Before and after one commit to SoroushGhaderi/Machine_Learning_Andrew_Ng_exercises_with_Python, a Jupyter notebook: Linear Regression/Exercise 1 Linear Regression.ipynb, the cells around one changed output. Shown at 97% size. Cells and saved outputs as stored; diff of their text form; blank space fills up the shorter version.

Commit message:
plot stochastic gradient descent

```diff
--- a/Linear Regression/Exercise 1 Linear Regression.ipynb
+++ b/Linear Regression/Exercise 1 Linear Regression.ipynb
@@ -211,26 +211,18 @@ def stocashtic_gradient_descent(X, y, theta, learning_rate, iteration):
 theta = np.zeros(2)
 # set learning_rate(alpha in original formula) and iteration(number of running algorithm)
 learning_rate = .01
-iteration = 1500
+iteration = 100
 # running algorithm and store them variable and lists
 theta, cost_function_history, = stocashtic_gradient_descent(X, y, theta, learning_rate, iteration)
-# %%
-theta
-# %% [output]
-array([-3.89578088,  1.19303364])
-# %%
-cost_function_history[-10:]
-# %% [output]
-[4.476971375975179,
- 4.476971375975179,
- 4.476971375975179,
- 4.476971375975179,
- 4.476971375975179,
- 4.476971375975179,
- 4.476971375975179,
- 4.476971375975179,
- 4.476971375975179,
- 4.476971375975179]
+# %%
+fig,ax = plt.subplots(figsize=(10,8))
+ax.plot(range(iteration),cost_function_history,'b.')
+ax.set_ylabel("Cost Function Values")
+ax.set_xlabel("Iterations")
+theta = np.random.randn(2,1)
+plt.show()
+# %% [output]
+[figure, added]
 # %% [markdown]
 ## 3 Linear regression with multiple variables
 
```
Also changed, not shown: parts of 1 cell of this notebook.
· · ·
Work task.
Report how many lines of the data hold the string "running"; give only the number.

Task result.
2